With less than a week to go to the crucial ballot by 8,000 Glanbia Co-operative Society shareholders on the purchase of the Plc’s €1 billion business, its 14 farmer directors have urged all and sundry to vote yes to the “landmark” deal.

The co-op board includes three Waterford farmers: company chairman Liam Herlihy from Knockanore; John Fitzgerald, Kilmeaden, and Nicholas Dunphy, Kilmacthomas.

In a letter sent to shareholders this week they and their board colleagues say they’re convinced the transfer of all milk processing and agribusiness operations to 100% farmer ownership is in the best long-term interests of all shareholders and their families, and more compatible with suppliers’ needs than a plc structure.

“A co-op structure is much better placed to support expansion opportunities in a quota-free environment and to deal with the impact of price fluctuations,” the board’s letter states. “In contrast, a plc must focus on total shareholder value and will invest in whatever geography or market that offers the greatest growth potential.”

The proposal is subject to the approval of 75% of shareholders attending and voting at two special general meetings in Kildalton College, Co Kilkenny – the first of which takes place next Monday (May 10).

The acquisition is being funded primarily through a reduction in the Society’s shareholding in the plc from 54.6% to 20%. This, the board says, will secure farmer ownership of a well-managed, world-scale business with strong cash earnings and dynamic growth opportunities.

“Crucially, the chief executives and management teams of all three business units will transfer over to the co-op, ensuring continuity of expertise and innovation,” the letter confirms.
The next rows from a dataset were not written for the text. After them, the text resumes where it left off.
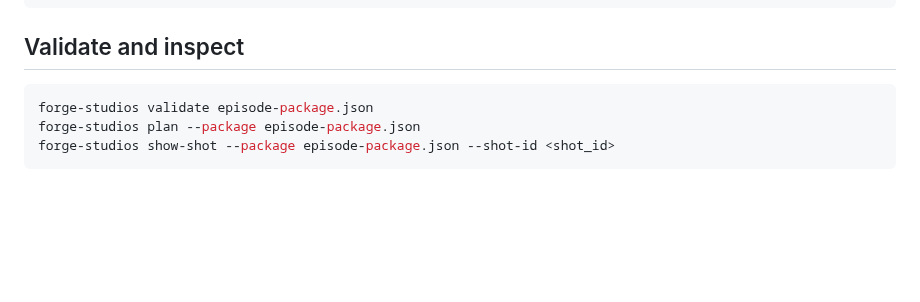
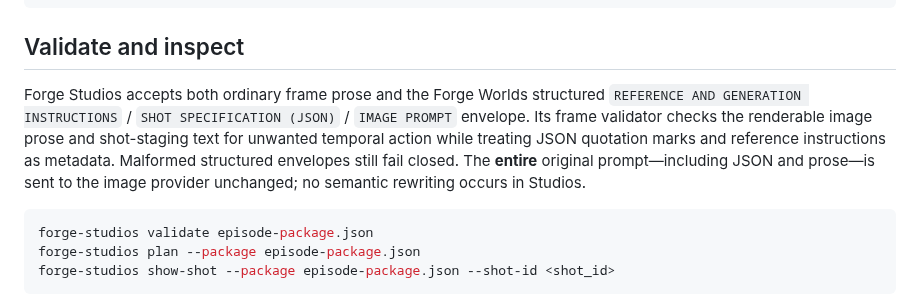
Before and after one commit to AgenticForge-Labs/forge-studios, a Markdown page: README.md, the part around the change. GitHub-like rendering; blank space fills up the shorter version.

Commit message:
Document structured prompt validation without altering provider payloads

````diff
--- a/README.md
+++ b/README.md
@@ -64,6 +64,15 @@ python -m pip install -e '.[full,dev]'
 ```
 
 ## Validate and inspect
+
+Forge Studios accepts both ordinary frame prose and the Forge Worlds structured
+`REFERENCE AND GENERATION INSTRUCTIONS` / `SHOT SPECIFICATION (JSON)` /
+`IMAGE PROMPT` envelope. Its frame validator checks the renderable image prose
+and shot-staging text for unwanted temporal action while treating JSON quotation
+marks and reference instructions as metadata. Malformed structured envelopes still
+fail closed. The **entire** original prompt—including JSON and prose—is sent to the
+image provider unchanged; no semantic rewriting occurs in Studios.
+
 
 ```bash
 forge-studios validate episode-package.json
````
The board members also stressed the benefits to all shareholders from the spin-out of 10% of the Society’s plc stake – valued at €90m at current share prices. A typical co-op member with 4,000 co-op shares would receive plc shares worth around €7,500. These shares can then be held as an investment or sold for cash.
See The Munster Express newspaper for full story.